New Web Shop for Fog Creek Software

Fog Creek StoreWe got sick of paying the 13.9% transaction charge that Digibuy is charging us for every software download, and we needed more control over our commerce server so that we could run a proper affiliate program. So we got our own merchant account and rolled our own software for it. It’s been fun, and the transaction cost should be down to about 2.5%.

Patching Code?

I wanted to use .RTPatch for the upcoming CityDesk service pack, but it costs $5000 for one license. Yipes. That’s a lot to pay for what computer scientists call [Aho75]. Can anybody suggest an alternative?

About the author.

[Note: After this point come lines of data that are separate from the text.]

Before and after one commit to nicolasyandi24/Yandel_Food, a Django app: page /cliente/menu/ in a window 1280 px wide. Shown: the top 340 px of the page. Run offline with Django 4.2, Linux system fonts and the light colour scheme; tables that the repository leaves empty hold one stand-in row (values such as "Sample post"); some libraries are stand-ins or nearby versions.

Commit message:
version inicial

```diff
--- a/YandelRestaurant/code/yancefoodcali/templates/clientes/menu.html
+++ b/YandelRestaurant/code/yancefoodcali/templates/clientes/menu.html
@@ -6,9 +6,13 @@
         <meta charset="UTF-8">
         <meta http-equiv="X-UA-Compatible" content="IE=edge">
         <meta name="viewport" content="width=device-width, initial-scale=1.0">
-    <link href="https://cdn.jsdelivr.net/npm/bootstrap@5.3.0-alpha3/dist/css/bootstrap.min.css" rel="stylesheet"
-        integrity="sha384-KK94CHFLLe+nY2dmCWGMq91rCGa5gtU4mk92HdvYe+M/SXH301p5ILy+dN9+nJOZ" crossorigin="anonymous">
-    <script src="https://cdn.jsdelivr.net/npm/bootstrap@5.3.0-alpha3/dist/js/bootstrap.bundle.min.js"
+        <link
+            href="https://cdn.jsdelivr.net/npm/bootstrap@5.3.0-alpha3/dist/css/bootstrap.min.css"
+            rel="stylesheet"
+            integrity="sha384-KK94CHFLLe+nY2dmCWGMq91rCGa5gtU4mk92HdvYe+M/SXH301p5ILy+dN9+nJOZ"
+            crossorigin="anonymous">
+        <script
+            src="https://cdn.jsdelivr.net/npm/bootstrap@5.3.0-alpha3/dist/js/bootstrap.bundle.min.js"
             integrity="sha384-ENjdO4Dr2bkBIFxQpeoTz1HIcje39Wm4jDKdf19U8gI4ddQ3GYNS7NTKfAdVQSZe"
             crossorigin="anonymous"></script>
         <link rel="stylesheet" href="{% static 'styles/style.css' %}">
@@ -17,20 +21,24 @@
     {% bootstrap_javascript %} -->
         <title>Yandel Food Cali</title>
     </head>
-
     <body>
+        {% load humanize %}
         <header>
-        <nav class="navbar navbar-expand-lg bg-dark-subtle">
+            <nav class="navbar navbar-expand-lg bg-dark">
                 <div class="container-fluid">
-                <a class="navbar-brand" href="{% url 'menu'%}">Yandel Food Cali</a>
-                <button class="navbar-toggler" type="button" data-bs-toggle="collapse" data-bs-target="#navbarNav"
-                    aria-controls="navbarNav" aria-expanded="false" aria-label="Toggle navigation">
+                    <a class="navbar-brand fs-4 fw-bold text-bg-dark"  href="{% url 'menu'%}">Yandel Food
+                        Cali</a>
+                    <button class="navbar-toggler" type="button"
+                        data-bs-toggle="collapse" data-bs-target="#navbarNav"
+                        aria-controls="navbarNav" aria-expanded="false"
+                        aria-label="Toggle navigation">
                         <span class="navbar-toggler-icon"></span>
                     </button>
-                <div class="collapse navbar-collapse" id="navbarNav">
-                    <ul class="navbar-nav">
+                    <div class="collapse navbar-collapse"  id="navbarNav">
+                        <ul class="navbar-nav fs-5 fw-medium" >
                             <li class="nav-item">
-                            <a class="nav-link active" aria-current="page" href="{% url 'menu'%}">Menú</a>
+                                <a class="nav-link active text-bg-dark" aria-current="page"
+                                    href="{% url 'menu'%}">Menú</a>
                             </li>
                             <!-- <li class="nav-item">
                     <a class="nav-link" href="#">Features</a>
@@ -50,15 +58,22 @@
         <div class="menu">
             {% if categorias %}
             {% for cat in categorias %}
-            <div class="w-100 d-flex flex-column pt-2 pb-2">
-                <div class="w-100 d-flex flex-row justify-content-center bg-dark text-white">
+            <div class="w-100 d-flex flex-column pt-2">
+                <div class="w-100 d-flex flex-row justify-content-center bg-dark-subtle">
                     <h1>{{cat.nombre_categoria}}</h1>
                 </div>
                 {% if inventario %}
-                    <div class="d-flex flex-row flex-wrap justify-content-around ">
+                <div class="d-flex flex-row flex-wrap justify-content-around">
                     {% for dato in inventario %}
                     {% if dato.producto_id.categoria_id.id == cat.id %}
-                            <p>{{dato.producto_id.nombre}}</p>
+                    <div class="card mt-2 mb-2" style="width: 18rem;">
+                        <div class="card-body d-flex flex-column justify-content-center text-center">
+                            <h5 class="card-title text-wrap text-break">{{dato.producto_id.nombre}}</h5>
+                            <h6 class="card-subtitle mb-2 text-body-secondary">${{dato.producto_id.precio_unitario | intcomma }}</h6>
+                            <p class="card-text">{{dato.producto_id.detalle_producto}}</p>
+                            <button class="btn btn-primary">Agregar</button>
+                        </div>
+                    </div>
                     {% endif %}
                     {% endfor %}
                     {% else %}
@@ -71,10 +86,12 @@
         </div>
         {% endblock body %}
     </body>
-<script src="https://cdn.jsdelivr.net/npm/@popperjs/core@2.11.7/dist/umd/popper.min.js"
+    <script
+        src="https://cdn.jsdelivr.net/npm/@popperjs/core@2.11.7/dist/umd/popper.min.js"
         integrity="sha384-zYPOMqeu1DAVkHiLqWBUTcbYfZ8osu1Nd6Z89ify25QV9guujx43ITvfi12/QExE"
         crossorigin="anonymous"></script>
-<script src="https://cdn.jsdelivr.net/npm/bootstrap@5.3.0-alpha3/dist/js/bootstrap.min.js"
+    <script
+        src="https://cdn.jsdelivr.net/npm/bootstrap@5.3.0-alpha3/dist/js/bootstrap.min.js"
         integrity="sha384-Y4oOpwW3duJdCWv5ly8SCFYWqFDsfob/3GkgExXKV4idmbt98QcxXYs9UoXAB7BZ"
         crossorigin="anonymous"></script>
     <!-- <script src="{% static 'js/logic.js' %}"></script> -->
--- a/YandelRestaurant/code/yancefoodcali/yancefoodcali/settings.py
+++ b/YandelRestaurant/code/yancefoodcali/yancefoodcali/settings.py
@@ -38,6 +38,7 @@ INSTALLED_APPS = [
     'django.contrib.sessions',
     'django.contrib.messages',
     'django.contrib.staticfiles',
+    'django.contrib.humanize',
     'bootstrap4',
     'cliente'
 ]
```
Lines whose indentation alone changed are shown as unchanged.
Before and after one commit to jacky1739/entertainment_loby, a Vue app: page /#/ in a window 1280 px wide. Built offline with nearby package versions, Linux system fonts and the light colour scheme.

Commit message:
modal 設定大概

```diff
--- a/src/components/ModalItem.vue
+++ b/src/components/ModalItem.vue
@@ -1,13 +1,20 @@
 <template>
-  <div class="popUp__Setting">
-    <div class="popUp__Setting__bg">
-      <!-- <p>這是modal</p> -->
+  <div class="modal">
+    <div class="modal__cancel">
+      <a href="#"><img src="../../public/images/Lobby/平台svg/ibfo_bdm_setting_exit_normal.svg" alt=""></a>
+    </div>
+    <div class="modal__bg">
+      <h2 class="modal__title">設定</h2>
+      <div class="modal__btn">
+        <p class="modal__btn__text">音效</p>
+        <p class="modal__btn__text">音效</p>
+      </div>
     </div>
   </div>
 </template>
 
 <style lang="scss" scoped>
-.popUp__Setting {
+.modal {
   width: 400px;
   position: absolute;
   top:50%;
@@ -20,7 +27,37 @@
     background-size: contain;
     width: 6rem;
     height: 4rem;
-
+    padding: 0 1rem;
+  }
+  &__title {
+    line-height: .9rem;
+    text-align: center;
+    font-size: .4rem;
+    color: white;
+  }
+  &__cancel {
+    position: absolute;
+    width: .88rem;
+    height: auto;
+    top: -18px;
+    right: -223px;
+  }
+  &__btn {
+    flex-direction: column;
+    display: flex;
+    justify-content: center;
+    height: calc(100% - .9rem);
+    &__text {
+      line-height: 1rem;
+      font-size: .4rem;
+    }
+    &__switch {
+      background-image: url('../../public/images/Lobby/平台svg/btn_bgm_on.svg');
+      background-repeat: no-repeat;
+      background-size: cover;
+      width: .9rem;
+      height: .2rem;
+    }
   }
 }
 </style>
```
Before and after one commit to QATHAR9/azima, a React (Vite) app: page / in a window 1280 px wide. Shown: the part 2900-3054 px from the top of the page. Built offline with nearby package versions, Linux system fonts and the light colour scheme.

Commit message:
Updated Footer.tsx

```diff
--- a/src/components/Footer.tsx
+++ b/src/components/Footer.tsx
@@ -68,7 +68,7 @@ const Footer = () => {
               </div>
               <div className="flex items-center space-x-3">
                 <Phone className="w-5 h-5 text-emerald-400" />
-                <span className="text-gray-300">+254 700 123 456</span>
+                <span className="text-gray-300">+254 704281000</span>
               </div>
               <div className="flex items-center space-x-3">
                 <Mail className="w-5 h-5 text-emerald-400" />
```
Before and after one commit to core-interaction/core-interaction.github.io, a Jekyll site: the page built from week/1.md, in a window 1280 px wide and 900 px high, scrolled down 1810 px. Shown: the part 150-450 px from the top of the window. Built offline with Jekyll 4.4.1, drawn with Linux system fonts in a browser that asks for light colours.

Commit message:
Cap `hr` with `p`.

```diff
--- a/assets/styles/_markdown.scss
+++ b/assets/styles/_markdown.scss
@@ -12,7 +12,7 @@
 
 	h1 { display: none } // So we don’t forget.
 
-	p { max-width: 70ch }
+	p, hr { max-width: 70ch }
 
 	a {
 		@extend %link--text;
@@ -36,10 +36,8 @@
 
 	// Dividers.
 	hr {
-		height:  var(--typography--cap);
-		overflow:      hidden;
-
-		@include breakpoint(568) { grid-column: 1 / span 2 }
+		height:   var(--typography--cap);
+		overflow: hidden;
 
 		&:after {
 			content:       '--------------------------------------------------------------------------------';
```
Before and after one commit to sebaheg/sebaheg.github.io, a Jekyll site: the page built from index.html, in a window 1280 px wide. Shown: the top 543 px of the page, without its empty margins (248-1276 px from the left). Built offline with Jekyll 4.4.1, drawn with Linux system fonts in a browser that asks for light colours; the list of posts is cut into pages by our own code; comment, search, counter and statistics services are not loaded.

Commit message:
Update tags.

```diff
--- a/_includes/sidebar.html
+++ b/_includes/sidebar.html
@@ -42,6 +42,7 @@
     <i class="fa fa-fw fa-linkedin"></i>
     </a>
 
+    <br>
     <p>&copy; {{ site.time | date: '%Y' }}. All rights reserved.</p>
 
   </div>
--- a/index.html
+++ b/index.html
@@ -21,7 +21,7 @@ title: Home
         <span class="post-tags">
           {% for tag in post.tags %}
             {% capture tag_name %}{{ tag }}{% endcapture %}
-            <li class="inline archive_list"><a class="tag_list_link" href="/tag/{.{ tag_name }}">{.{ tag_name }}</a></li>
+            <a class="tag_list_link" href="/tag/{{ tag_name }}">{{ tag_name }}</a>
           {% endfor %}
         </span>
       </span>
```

In 2000 I co-founded Fog Creek Software, where we created lots of cool things like the FogBugz bug tracker, Trello, and Glitch. I also worked with Jeff Atwood to create Stack Overflow and served as CEO of Stack Overflow from 2010-2019. Today I serve as the chairman of the board for Stack Overflow, Glitch, and HASH.